I am now slowly wrapping up the third month of my year as an ESC volunteer at IYNF. European Solidarity Corps is a volunteering program for young people that can last anywhere from a couple of weeks to a full twelve months. This program is not only designed to help me contribute to an NGO and the surrounding community, but also help me develop my capacities and give me new experiences and memories to look back on. As a part of the program, I am to attend two trainings at different stages of my volunteering term. The last week of the month of June was, therefore, reserved for my on-arrival training, and I was unusually nervous about it.

The training was supposed to connect me to other ESC volunteers all around Czech Republic and help guide me in making plans and goals for my year as a volunteer. Though I enjoy meeting new people, I am always a bit nervous during the first couple of encounters and I have a tendency to be a bit reserved. Soon after meeting my fellow volunteers, my doubts and fears were dispelled. It became clear to me that I was in a safe environment, in a company of open-minded and down-to-earth people who were ready to laugh and grow with me. I was also surrounded by people from all over Europe who came from various different backgrounds. We were given two maps to mark, one showing our ESC location and one showing our home country. Both maps ended up looking interesting, rich and colourful and I could not wait to explore all the stories behind them. 

Maria and Tom, the two trainers that welcomed us and facilitated all the sessions until the end, were just the right people for the task. From the very first day we were encouraged to reflect on our experience and share our thoughts and feelings. I was very fond of this intuitive method of teaching, because I have only experienced it in small doses, if ever. We were guided to ask each other both closed and open questions, give honest answers without any judgement and meditate on our expectations and goals for the year.

The small town Benešov had a lot to offer. We were given a task to explore our surroundings and we ended up hiking in the nearby woods, walking around the castle and reaching a beautiful lake. The outside of the castle had an occasional tourist from within Czech Republic and an occasional free-roaming peacock fluttering his feathers at anyone who approached him in admiration. During the challenge, I got to connect with my group of participants and we had the chance to practise our imagination and resourcefulness in order to complete the difficult and sometimes impossible tasks. As a personal achievement, I managed to come up with a poem about ESC volunteering as we were hiking up a hill and managed to delight my audience later as we were sharing the results of our mission. 

As a part of our training, we also visited the Konopiště caste and we had a guided tour inside with a short history lesson. The last owner of the castle was Archduke Franz Ferdinand and I found that very interesting because I could relate him to my own history. The Archduke was assassinated in Sarajevo, the capital city of my country, and I was surprised to learn that he was such an influential figure, even in the Czech Republic. We were not allowed to take any pictures within the castle so I did my best to observe the interior so I could revisit it in my mind’s eye. The castle was beautiful but I found it to be too scary – the Archduke was an avid hunter and a lot of his killings, as well as his extensive collection of weapons, were displayed within the castle. 

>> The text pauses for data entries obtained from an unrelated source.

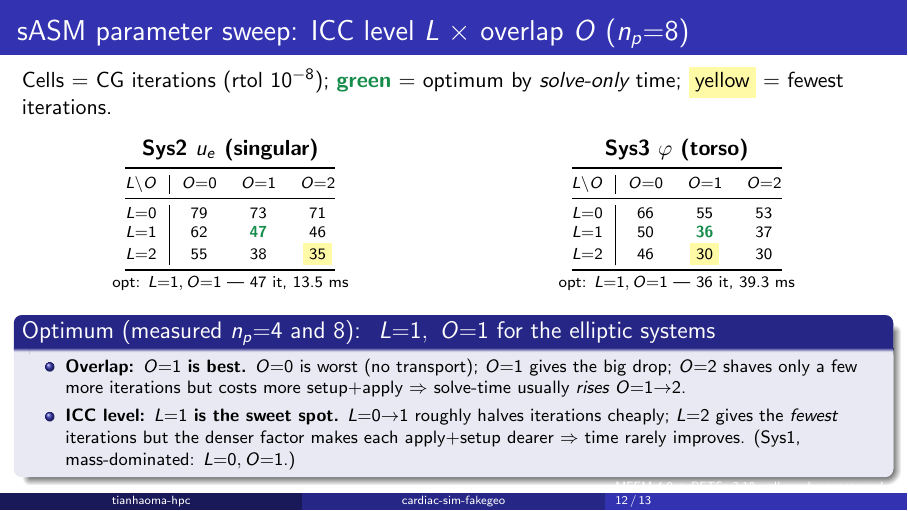
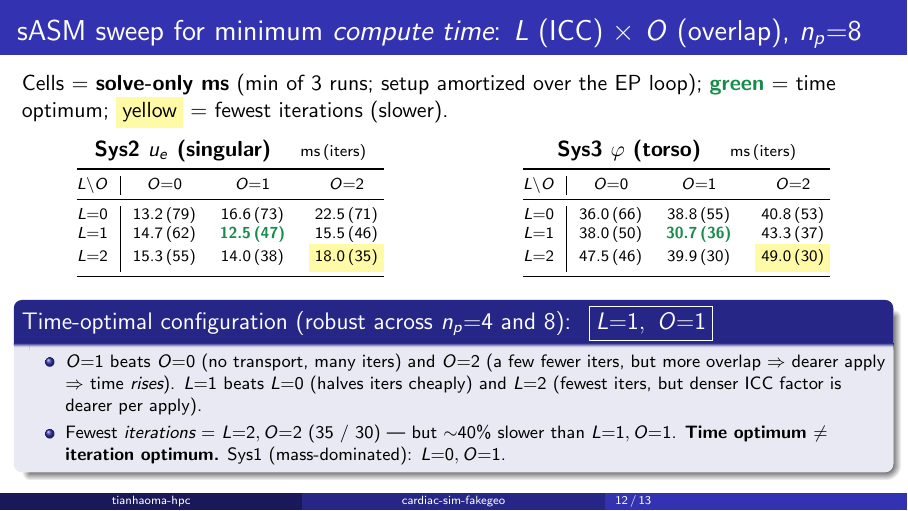
Before and after one commit to tianhaomahpc-ops/cg-asm-icc-research, LaTeX slides (asm_bug_demo/cardiac/slides_sim_fakegeo_en.tex): page 12 of 13. Compiled offline with pdfLaTeX.

Commit message:
slides(en): sweep slide now shows solve-only TIME grids, time-optimal L=1,O=1
Reworked the sASM sweep slide to report the metric the user asked for --
compute time: cells are solve-only ms (min of 3 runs, setup amortized over the
EP loop) with iteration counts in parentheses. Time optimum (green) is L=1,O=1
for both Sys2 (12.5 ms) and Sys3 (30.7 ms); fewest-iters cell (yellow, L=2,O=2)
is ~40% slower -- time optimum != iteration optimum. Boxed conclusion L=1,O=1.

Co-Authored-By: Claude Opus 4.8 <noreply@anthropic.com>
Claude-Session: https://claude.ai/code/session_01Td7PJYykjvwsdg1NW8u8VH

```diff
--- a/asm_bug_demo/cardiac/slides_sim_fakegeo_en.tex
+++ b/asm_bug_demo/cardiac/slides_sim_fakegeo_en.tex
@@ -244,45 +244,43 @@ Adding overlap to one-level \textbf{ASM(BASIC)} \emph{raises} iterations and slo
 \textbf{Conclusion}: on real-geometry FEM, \textbf{scaled/restricted ASM is the correct way to use overlapping DD}; BASIC overlap is harmful here. More subdomains ($n_p{:}4{\to}8$) $\Rightarrow$ stronger anomaly, underscoring that \emph{scalability} needs the correct weighting (and, later, a coarse space).
 \end{frame}
 
-\begin{frame}{sASM parameter sweep: ICC level $L$ $\times$ overlap $O$ ($n_p{=}8$)}
-Cells $=$ CG iterations (rtol $10^{-8}$); \textbf{\textcolor{good}{green}} $=$ optimum by \emph{solve-only} time; \colorbox{yellow!35}{yellow} $=$ fewest iterations.
-\vspace{0.3em}
+\begin{frame}{sASM sweep for minimum \emph{compute time}: $L$ (ICC) $\times$ $O$ (overlap), $n_p{=}8$}
+Cells $=$ \textbf{solve-only ms} (min of 3 runs; setup amortized over the EP loop); \textbf{\textcolor{good}{green}} $=$ time optimum; \colorbox{yellow!35}{yellow} $=$ fewest iterations (slower).
+\vspace{0.2em}
 \begin{columns}[T]
 \begin{column}{0.5\textwidth}\centering
-\textbf{Sys2 $u_e$ (singular)}\\[0.2em]
+\textbf{Sys2 $u_e$ (singular)} \quad{\scriptsize ms\,(iters)}\\[0.2em]
 \scriptsize
 \begin{tabular}{@{}c|ccc@{}}
 \toprule
 $L\backslash O$ & $O{=}0$ & $O{=}1$ & $O{=}2$ \\
 \midrule
-$L{=}0$ & 79 & 73 & 71 \\
-$L{=}1$ & 62 & \textbf{\textcolor{good}{47}} & 46 \\
-$L{=}2$ & 55 & 38 & \colorbox{yellow!35}{35} \\
+$L{=}0$ & 13.2\,(79) & 16.6\,(73) & 22.5\,(71) \\
+$L{=}1$ & 14.7\,(62) & \textbf{\textcolor{good}{12.5\,(47)}} & 15.5\,(46) \\
+$L{=}2$ & 15.3\,(55) & 14.0\,(38) & \colorbox{yellow!35}{18.0\,(35)} \\
 \bottomrule
-\end{tabular}\\[0.2em]
-{\scriptsize opt: $L{=}1,O{=}1$ --- 47 it, 13.5 ms}
+\end{tabular}
 \end{column}
 \begin{column}{0.5\textwidth}\centering
-\textbf{Sys3 $\varphi$ (torso)}\\[0.2em]
+\textbf{Sys3 $\varphi$ (torso)} \quad{\scriptsize ms\,(iters)}\\[0.2em]
 \scriptsize
 \begin{tabular}{@{}c|ccc@{}}
 \toprule
 $L\backslash O$ & $O{=}0$ & $O{=}1$ & $O{=}2$ \\
 \midrule
-$L{=}0$ & 66 & 55 & 53 \\
-$L{=}1$ & 50 & \textbf{\textcolor{good}{36}} & 37 \\
-$L{=}2$ & 46 & \colorbox{yellow!35}{30} & 30 \\
+$L{=}0$ & 36.0\,(66) & 38.8\,(55) & 40.8\,(53) \\
+$L{=}1$ & 38.0\,(50) & \textbf{\textcolor{good}{30.7\,(36)}} & 43.3\,(37) \\
+$L{=}2$ & 47.5\,(46) & 39.9\,(30) & \colorbox{yellow!35}{49.0\,(30)} \\
 \bottomrule
-\end{tabular}\\[0.2em]
-{\scriptsize opt: $L{=}1,O{=}1$ --- 36 it, 39.3 ms}
+\end{tabular}
 \end{column}
 \end{columns}
-\vspace{0.4em}
-\begin{block}{Optimum (measured $n_p{=}4$ and $8$): \ $L{=}1,\ O{=}1$ for the elliptic systems}
+\vspace{0.3em}
+\begin{block}{Time-optimal configuration (robust across $n_p{=}4$ and $8$): \ $\boxed{L{=}1,\ O{=}1}$}
 \footnotesize
 \begin{itemize}\itemsep1pt
-\item \textbf{Overlap: $O{=}1$ is best.} $O{=}0$ is worst (no transport); $O{=}1$ gives the big drop; $O{=}2$ shaves only a few more iterations but costs more setup$+$apply $\Rightarrow$ solve-time usually \emph{rises} $O{=}1{\to}2$.
-\item \textbf{ICC level: $L{=}1$ is the sweet spot.} $L{=}0{\to}1$ roughly halves iterations cheaply; $L{=}2$ gives the \emph{fewest} iterations but the denser factor makes each apply$+$setup dearer $\Rightarrow$ time rarely improves. (Sys1, mass-dominated: $L{=}0,O{=}1$.)
+\item \textbf{$O{=}1$} beats $O{=}0$ (no transport, many iters) and $O{=}2$ (a few fewer iters, but more overlap $\Rightarrow$ dearer apply $\Rightarrow$ time \emph{rises}). \textbf{$L{=}1$} beats $L{=}0$ (halves iters cheaply) and $L{=}2$ (fewest iters, but denser ICC factor is dearer per apply).
+\item Fewest \emph{iterations} $=$ $L{=}2,O{=}2$ (35 / 30) --- but $\sim$40\% slower than $L{=}1,O{=}1$. \textbf{Time optimum $\ne$ iteration optimum.} Sys1 (mass-dominated): $L{=}0,O{=}1$.
 \end{itemize}
 \end{block}
 \end{frame}
```
Also changed, not shown: asm_bug_demo/cardiac/slides_sim_fakegeo_en.pdf.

Surprisingly, the most inspiring experience of that training happened within the walls of the training room. Together as a group, we watched a Czech movie filmed in 1999 called Pelíšky (Cozy Dens) and it was such an eye-opening and intriguing movie. As I was watching, I entertained myself by comparing Czech language to mine, as they are both Slavic languages. It was a historical comedy, showing a lot of everyday Czech life, the politics of that time as well as its relationship to other countries. Such a fun interpretation of Czech culture made me very interested in further exploring it as well as the city of Prague.

All of these adventures were followed by evenings spent together, either talking or playing games. I was able to meet so many amazing people and I learned so much from what they shared with me. I felt very honoured to learn from them and with them. The entire experience was very inspiring for me because I got to see just how much effort and resources were invested in my education and development. Though I felt very lucky to have this opportunity, I learned to appreciate my ESC position even more after the training. I realised that I was very lucky to live in Prague, where everything is always lively and readily available for me. I truly felt like I was a part of a project and a movement much larger than myself and I am more determined than ever to make this year both a professional and personal success.

Article by Maja Tešić, ESC Volunteer

Co-funded by the EU

Funded by the European Union. Views and opinions expressed are however those of the author(s) only and do not necessarily reflect those of the European Union or EACEA and DZS. Neither the European Union nor the granting authority can be held responsible for them.